The MOT, which deems whether a vehicle is safe and roadworthy, has been in force since 1960, but the Government has suggested it is time for a change.
This week, a consultation to extend a car’s first MOT from three to four years ended, with the industry and drivers voicing their opposition to the revision.
But should the test even be based on a vehicle’s age at all? A new study says not, voting in favour for a switch to a mileage-based MOT.
MOT test changes opposed: The majority of driver are against plans to extend the first MOT test from the third year to the fourth year, according to two new studies
Would a mileage-based MOT be better?
Research by Allianz found that 51 per cent of people thought it was a bad idea to lengthen the time period of a car’s first MOT test from three to four years due to the implications for road safety.
Instead, a huge 82 per cent of the 1,000 drivers polled backed suggestions for the MOT test to be mileage based – similar to how service intervals are calculated for vehicles by carmakers.
Jonathan Dye, head of motor insurance at Allianz UK, said: ‘We believe the MOT helps reduce accidents because it focuses on making sure a vehicle is roadworthy and safe to be driven.
‘High mileage cars and commercial vehicles will be particularly at risk.
‘Servicing could mitigate some of the issues but it isn’t as robust as a legal requirement to maintain the vehicle in a roadworthy condition.’

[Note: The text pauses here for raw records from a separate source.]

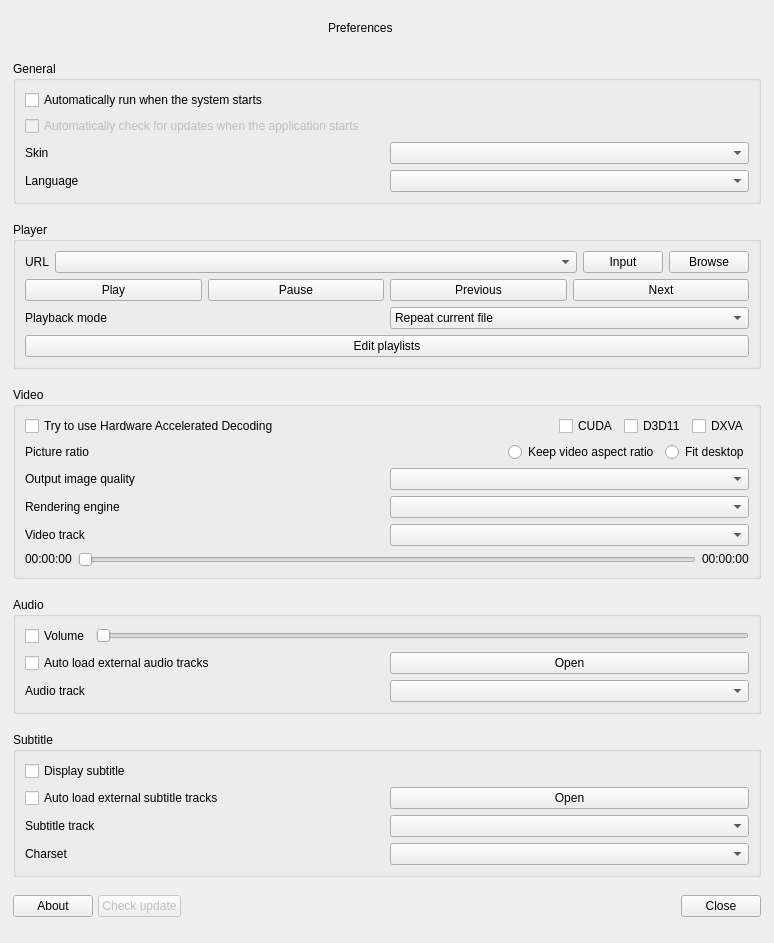
Above: src/ddmain/forms/preferencesdialog.ui from wangwenx190/dynamic-desktop before the change. Below: the same form after it.
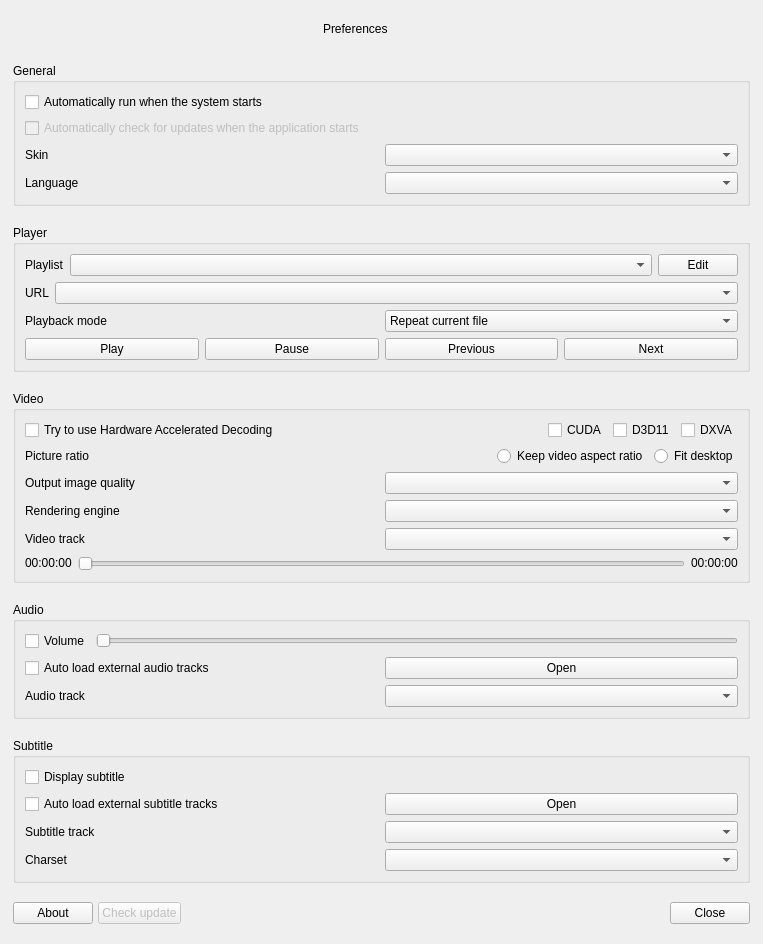
That is the form after the change. Custom widgets are drawn as their Qt base class.

Diff of the .ui file:
```diff
--- a/src/ddmain/forms/preferencesdialog.ui
+++ b/src/ddmain/forms/preferencesdialog.ui
@@ -6,8 +6,8 @@
    <rect>
     <x>0</x>
     <y>0</y>
-    <width>774</width>
-    <height>943</height>
+    <width>763</width>
+    <height>944</height>
    </rect>
   </property>
   <property name="sizePolicy">
@@ -269,6 +269,40 @@
       <string>Player</string>
      </property>
      <layout class="QVBoxLayout" name="verticalLayout">
+      <item>
+       <layout class="QHBoxLayout" name="horizontalLayout_19">
+        <item>
+         <widget class="QLabel" name="label_playlists">
+          <property name="sizePolicy">
+           <sizepolicy hsizetype="Preferred" vsizetype="Fixed">
+            <horstretch>0</horstretch>
+            <verstretch>0</verstretch>
+           </sizepolicy>
+          </property>
+          <property name="text">
+           <string>Playlist</string>
+          </property>
+         </widget>
+        </item>
+        <item>
+         <widget class="QComboBox" name="comboBox_playlists">
+          <property name="sizePolicy">
+           <sizepolicy hsizetype="Expanding" vsizetype="Fixed">
+            <horstretch>0</horstretch>
+            <verstretch>0</verstretch>
+           </sizepolicy>
+          </property>
+         </widget>
+        </item>
+        <item>
+         <widget class="QPushButton" name="pushButton_edit_playlist">
+          <property name="text">
+           <string>Edit</string>
+          </property>
+         </widget>
+        </item>
+       </layout>
+      </item>
       <item>
        <layout class="QHBoxLayout" name="horizontalLayout_3">
         <item>
@@ -294,52 +328,6 @@
           </property>
          </widget>
         </item>
-        <item>
-         <widget class="QPushButton" name="pushButton_url_input">
-          <property name="text">
-           <string>Input</string>
-          </property>
-         </widget>
-        </item>
-        <item>
-         <widget class="QPushButton" name="pushButton_url_browse">
-          <property name="text">
-           <string>Browse</string>
-          </property>
-         </widget>
-        </item>
-       </layout>
-      </item>
-      <item>
-       <layout class="QHBoxLayout" name="horizontalLayout_5">
-        <item>
-         <widget class="QPushButton" name="pushButton_play">
-          <property name="text">
-           <string>Play</string>
-          </property>
-         </widget>
-        </item>
-        <item>
-         <widget class="QPushButton" name="pushButton_pause">
-          <property name="text">
-           <string>Pause</string>
-          </property>
-         </widget>
-        </item>
-        <item>
-         <widget class="QPushButton" name="pushButton_preferencesDialog_previous">
-          <property name="text">
-           <string>Previous</string>
-          </property>
-         </widget>
-        </item>
-        <item>
-         <widget class="QPushButton" name="pushButton_preferencesDialog_next">
-          <property name="text">
-           <string>Next</string>
-          </property>
-         </widget>
-        </item>
        </layout>
       </item>
       <item>
@@ -388,11 +376,36 @@
        </layout>
       </item>
       <item>
-       <widget class="QPushButton" name="pushButton_edit_playlist">
-        <property name="text">
-         <string>Edit playlists</string>
-        </property>
-       </widget>
+       <layout class="QHBoxLayout" name="horizontalLayout_5">
+        <item>
+         <widget class="QPushButton" name="pushButton_play">
+          <property name="text">
+           <string>Play</string>
+          </property>
+         </widget>
+        </item>
+        <item>
+         <widget class="QPushButton" name="pushButton_pause">
+          <property name="text">
+           <string>Pause</string>
+          </property>
+         </widget>
+        </item>
+        <item>
+         <widget class="QPushButton" name="pushButton_preferencesDialog_previous">
+          <property name="text">
+           <string>Previous</string>
+          </property>
+         </widget>
+        </item>
+        <item>
+         <widget class="QPushButton" name="pushButton_preferencesDialog_next">
+          <property name="text">
+           <string>Next</string>
+          </property>
+         </widget>
+        </item>
+       </layout>
       </item>
      </layout>
     </widget>
```
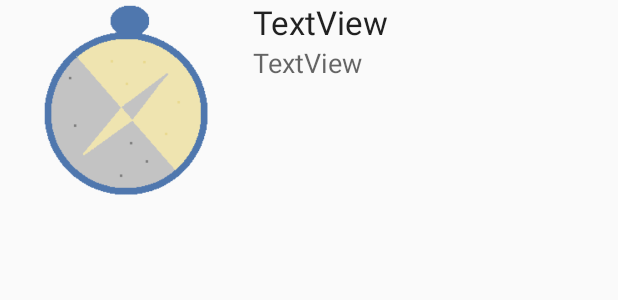
After one commit to Navarro21111/BlueCompass, an Android app: the layout rv_playas.xml on its own in the app's theme, with its tools: preview values and no code run, on a phone screen of 412 x 824 dp. The commit adds this screen. Shown: the top 300 px of the screen. Run offline under Robolectric (Android 15) with nearby library versions, the phone set to English and light mode, and no system bars.

Commit message:
Commit con la creacion del pojo Playa y el adaptador del mismo junto al recycle view del menu principal

```diff
--- a/app/build.gradle
+++ b/app/build.gradle
@@ -26,7 +26,10 @@ dependencies {
     testImplementation 'junit:junit:4.12'
     androidTestImplementation 'com.android.support.test:runner:1.0.2'
     androidTestImplementation 'com.android.support.test.espresso:espresso-core:3.0.2'
+    implementation 'com.android.support:recyclerview-v7:28.0.0'
     implementation 'com.google.firebase:firebase-core:16.0.1'
-    implementation 'com.android.support:recyclerview-v7:28.0.0'
+    implementation 'com.google.firebase:firebase-database:16.0.1'
+
+
 }
 apply plugin: 'com.google.gms.google-services'
--- a/app/src/main/res/layout/activity_log_in_activity.xml
+++ b/app/src/main/res/layout/activity_log_in_activity.xml
@@ -18,6 +18,7 @@
         android:layout_marginLeft="0dp"
         android:layout_marginBottom="0dp"
         android:background="@drawable/animacion_cambio_color_boton"
+        android:onClick="irMenu"
         android:text="@string/btn_inciar_sesion"
         android:textColor="@color/Violeta1"
         android:textSize="24sp" />
--- /dev/null
+++ b/app/src/main/res/layout/rv_playas.xml
@@ -0,0 +1,36 @@
+<?xml version="1.0" encoding="utf-8"?>
+<LinearLayout xmlns:android="http://schemas.android.com/apk/res/android"
+    xmlns:app="http://schemas.android.com/apk/res-auto"
+    xmlns:tools="http://schemas.android.com/tools"
+    android:layout_width="match_parent"
+    android:layout_height="match_parent">
+
+    <ImageView
+        android:id="@+id/imgPlaya"
+        android:layout_width="16dp"
+        android:layout_height="141dp"
+        android:layout_weight="1"
+        app:srcCompat="@drawable/logo_sin_fondo" />
+
+    <LinearLayout
+        android:layout_width="wrap_content"
+        android:layout_height="141dp"
+        android:layout_weight="1"
+        android:orientation="vertical">
+
+        <TextView
+            android:id="@+id/tvNombreMenu"
+            android:layout_width="match_parent"
+            android:layout_height="wrap_content"
+            android:text="TextView"
+            android:textAppearance="@style/TextAppearance.AppCompat.Large" />
+
+        <TextView
+            android:id="@+id/tvProvincia"
+            android:layout_width="match_parent"
+            android:layout_height="wrap_content"
+            android:text="TextView"
+            android:textAppearance="@style/TextAppearance.AppCompat.Medium" />
+    </LinearLayout>
+
+</LinearLayout>
```
Also changed, not shown: app/src/main/java/com/example/a21736256/bluecompass/Menu.java (+82 -1 lines), app/src/main/java/com/example/a21736256/bluecompass/javabean/AdaptadorMenu.java (added, +64 -0 lines), app/src/main/java/com/example/a21736256/bluecompass/javabean/PlayaItem.java (added, +49 -0 lines), app/src/main/res/drawable/Ultimo icono.png (added), app/src/main/res/drawable/flecha_vuelta.png (added).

While a mileage-only based MOT schedule could have its advantages, it would ultimately make policing the assessment very difficult for the DVSA.
It would also mean that vehicles not driven regularly could end up with dangerous consumable parts that have perished over time, such as the rubber compounds in tyres.
Allianz warned there could be dangerous ramifications for long-distance driving owners of newer vehicles
Why was the move from three to four years branded ‘dangerous’?
The Retail Motor Industry Federation suggested that there will be an additional 400,000 unroadworthy vehicles in use in the country if the Government gives the four-year proposal the green light, a move it says will save the nation’s drivers £100 million annually in test fees.
The Society of Motor Manufacturers and Traders branded the proposed 12-month delay as ‘dangerous’ – though it’s certainly an improvement on the 10-year time frame given before a car had to be tested for the first time when the MOT was introduced.
The automotive industry representative conducted a joint survey with YouGov to measure motorists opinion on the consultation, which could see a new car’s first MOT test come after 48 months from next year if upheld by the Driving and Vehicle Standards Agency.
More than three quarters of those polled on the proposals (76 per cent) wanted to keep the current initial test schedule at 36 months.
Of the 2.036 car owners quizzed, 83 per cent resisted the revision, saying the safety of their cars outweighed the £45 saving they could make.
More than two thirds (68 per cent) believed a 12-month delay to a car’s first MOT could could put themselves and other road users in danger – a concern the motor industry shares, the SMMT said.
It said new technology in cars – such as tyre pressure monitoring systems, lane departure warning and wet weather tyre performance – is making cars safer.
However, while these systems may help prevent or mitigate accidents, they ‘do not change the fundamental underlying operation of wear and tear products such as tyres and brakes, which continue to require regular checks and maintenance’.
Should the MOT be tougher?
The industry representative also cited DVSA research showing that 17 per cent of all cars taking their first MOT at three years fail to meet the minimum requirements.
With this in mind, the SMMT said it wanted to see the test become more stringent instead of more relaxed, backing additional scrutiny of diesel particulate filters to improve emissions performance and vehicle mileage in the fight against illegal clocking.
Mike Hawes, SMMT Chief Executive, said, ‘Extending the first test for cars from three to four years is not what consumers or industry want given the serious risk posed to road safety and vehicles’ environmental performance.
‘The latest vehicles are equipped with advanced safety systems but it is still critical that wear and tear items such as tyres and brakes are checked regularly and replaced.
‘We urge government to scrap its plans to change a test system that has played a vital role in making the UK’s roads among the safest in the world.’